**Work instruction:**
All of the data below is to be printed again exactly.

**Given records:**
Segment Open

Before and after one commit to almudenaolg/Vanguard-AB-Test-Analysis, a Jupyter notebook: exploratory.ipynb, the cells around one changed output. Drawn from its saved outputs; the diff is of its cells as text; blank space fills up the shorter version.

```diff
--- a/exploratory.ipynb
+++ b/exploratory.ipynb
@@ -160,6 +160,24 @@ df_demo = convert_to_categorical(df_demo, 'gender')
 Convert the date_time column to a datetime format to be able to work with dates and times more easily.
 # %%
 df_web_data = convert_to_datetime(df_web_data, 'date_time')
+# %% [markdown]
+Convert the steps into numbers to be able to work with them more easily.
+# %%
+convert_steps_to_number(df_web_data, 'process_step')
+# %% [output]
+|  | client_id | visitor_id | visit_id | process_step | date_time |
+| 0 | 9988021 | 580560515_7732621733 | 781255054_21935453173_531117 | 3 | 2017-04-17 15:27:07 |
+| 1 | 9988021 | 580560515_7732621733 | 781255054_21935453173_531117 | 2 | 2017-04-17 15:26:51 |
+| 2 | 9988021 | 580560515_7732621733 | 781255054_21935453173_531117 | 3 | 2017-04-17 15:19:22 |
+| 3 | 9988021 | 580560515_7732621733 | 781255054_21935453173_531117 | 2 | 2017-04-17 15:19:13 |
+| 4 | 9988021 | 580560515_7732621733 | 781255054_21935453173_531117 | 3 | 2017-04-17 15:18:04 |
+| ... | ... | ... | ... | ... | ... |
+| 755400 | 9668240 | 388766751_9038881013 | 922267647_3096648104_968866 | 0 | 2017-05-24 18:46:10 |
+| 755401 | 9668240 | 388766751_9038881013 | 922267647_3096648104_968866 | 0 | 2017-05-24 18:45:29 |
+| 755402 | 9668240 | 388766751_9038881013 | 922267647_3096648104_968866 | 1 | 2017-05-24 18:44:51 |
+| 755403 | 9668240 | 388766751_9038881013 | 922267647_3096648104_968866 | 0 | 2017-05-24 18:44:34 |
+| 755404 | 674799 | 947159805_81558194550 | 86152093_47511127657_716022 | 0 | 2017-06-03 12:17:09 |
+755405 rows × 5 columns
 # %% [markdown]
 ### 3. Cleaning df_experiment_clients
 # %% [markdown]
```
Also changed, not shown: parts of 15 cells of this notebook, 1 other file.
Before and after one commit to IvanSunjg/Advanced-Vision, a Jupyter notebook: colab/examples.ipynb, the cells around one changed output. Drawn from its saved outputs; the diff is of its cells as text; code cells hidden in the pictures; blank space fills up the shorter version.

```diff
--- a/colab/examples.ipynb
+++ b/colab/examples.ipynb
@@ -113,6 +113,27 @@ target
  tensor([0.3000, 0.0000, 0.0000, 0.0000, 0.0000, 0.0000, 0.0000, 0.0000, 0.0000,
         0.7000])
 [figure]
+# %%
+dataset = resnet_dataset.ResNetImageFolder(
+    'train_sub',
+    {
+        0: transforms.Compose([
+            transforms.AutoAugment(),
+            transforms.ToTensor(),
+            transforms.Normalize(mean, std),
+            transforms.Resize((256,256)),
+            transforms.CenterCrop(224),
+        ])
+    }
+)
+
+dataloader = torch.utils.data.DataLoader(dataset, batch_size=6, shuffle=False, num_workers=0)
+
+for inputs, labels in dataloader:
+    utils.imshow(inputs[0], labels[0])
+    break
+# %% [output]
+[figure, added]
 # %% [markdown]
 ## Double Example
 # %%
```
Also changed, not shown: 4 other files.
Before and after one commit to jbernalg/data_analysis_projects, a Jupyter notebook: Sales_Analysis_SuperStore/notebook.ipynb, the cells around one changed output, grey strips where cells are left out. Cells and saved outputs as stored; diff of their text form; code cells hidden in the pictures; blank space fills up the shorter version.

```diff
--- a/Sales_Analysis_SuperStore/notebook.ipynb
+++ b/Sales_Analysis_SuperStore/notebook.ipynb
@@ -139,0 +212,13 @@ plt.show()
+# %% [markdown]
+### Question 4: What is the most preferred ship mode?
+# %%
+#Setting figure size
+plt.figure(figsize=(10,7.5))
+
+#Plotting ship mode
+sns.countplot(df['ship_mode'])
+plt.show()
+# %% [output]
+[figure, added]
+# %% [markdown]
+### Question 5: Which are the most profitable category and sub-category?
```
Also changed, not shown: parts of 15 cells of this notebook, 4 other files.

Segment Closed

**Solved problem:**
Before and after one commit to almudenaolg/Vanguard-AB-Test-Analysis, a Jupyter notebook: exploratory.ipynb, the cells around one changed output. Drawn from its saved outputs; the diff is of its cells as text; blank space fills up the shorter version.

```diff
--- a/exploratory.ipynb
+++ b/exploratory.ipynb
@@ -160,6 +160,24 @@ df_demo = convert_to_categorical(df_demo, 'gender')
 Convert the date_time column to a datetime format to be able to work with dates and times more easily.
 # %%
 df_web_data = convert_to_datetime(df_web_data, 'date_time')
+# %% [markdown]
+Convert the steps into numbers to be able to work with them more easily.
+# %%
+convert_steps_to_number(df_web_data, 'process_step')
+# %% [output]
+|  | client_id | visitor_id | visit_id | process_step | date_time |
+| 0 | 9988021 | 580560515_7732621733 | 781255054_21935453173_531117 | 3 | 2017-04-17 15:27:07 |
+| 1 | 9988021 | 580560515_7732621733 | 781255054_21935453173_531117 | 2 | 2017-04-17 15:26:51 |
+| 2 | 9988021 | 580560515_7732621733 | 781255054_21935453173_531117 | 3 | 2017-04-17 15:19:22 |
+| 3 | 9988021 | 580560515_7732621733 | 781255054_21935453173_531117 | 2 | 2017-04-17 15:19:13 |
+| 4 | 9988021 | 580560515_7732621733 | 781255054_21935453173_531117 | 3 | 2017-04-17 15:18:04 |
+| ... | ... | ... | ... | ... | ... |
+| 755400 | 9668240 | 388766751_9038881013 | 922267647_3096648104_968866 | 0 | 2017-05-24 18:46:10 |
+| 755401 | 9668240 | 388766751_9038881013 | 922267647_3096648104_968866 | 0 | 2017-05-24 18:45:29 |
+| 755402 | 9668240 | 388766751_9038881013 | 922267647_3096648104_968866 | 1 | 2017-05-24 18:44:51 |
+| 755403 | 9668240 | 388766751_9038881013 | 922267647_3096648104_968866 | 0 | 2017-05-24 18:44:34 |
+| 755404 | 674799 | 947159805_81558194550 | 86152093_47511127657_716022 | 0 | 2017-06-03 12:17:09 |
+755405 rows × 5 columns
 # %% [markdown]
 ### 3. Cleaning df_experiment_clients
 # %% [markdown]
```
Also changed, not shown: parts of 15 cells of this notebook, 1 other file.
Before and after one commit to IvanSunjg/Advanced-Vision, a Jupyter notebook: colab/examples.ipynb, the cells around one changed output. Drawn from its saved outputs; the diff is of its cells as text; code cells hidden in the pictures; blank space fills up the shorter version.

```diff
--- a/colab/examples.ipynb
+++ b/colab/examples.ipynb
@@ -113,6 +113,27 @@ target
  tensor([0.3000, 0.0000, 0.0000, 0.0000, 0.0000, 0.0000, 0.0000, 0.0000, 0.0000,
         0.7000])
 [figure]
+# %%
+dataset = resnet_dataset.ResNetImageFolder(
+    'train_sub',
+    {
+        0: transforms.Compose([
+            transforms.AutoAugment(),
+            transforms.ToTensor(),
+            transforms.Normalize(mean, std),
+            transforms.Resize((256,256)),
+            transforms.CenterCrop(224),
+        ])
+    }
+)
+
+dataloader = torch.utils.data.DataLoader(dataset, batch_size=6, shuffle=False, num_workers=0)
+
+for inputs, labels in dataloader:
+    utils.imshow(inputs[0], labels[0])
+    break
+# %% [output]
+[figure, added]
 # %% [markdown]
 ## Double Example
 # %%
```
Also changed, not shown: 4 other files.
Before and after one commit to jbernalg/data_analysis_projects, a Jupyter notebook: Sales_Analysis_SuperStore/notebook.ipynb, the cells around one changed output, grey strips where cells are left out. Cells and saved outputs as stored; diff of their text form; code cells hidden in the pictures; blank space fills up the shorter version.

```diff
--- a/Sales_Analysis_SuperStore/notebook.ipynb
+++ b/Sales_Analysis_SuperStore/notebook.ipynb
@@ -139,0 +212,13 @@ plt.show()
+# %% [markdown]
+### Question 4: What is the most preferred ship mode?
+# %%
+#Setting figure size
+plt.figure(figsize=(10,7.5))
+
+#Plotting ship mode
+sns.countplot(df['ship_mode'])
+plt.show()
+# %% [output]
+[figure, added]
+# %% [markdown]
+### Question 5: Which are the most profitable category and sub-category?
```
Also changed, not shown: parts of 15 cells of this notebook, 4 other files.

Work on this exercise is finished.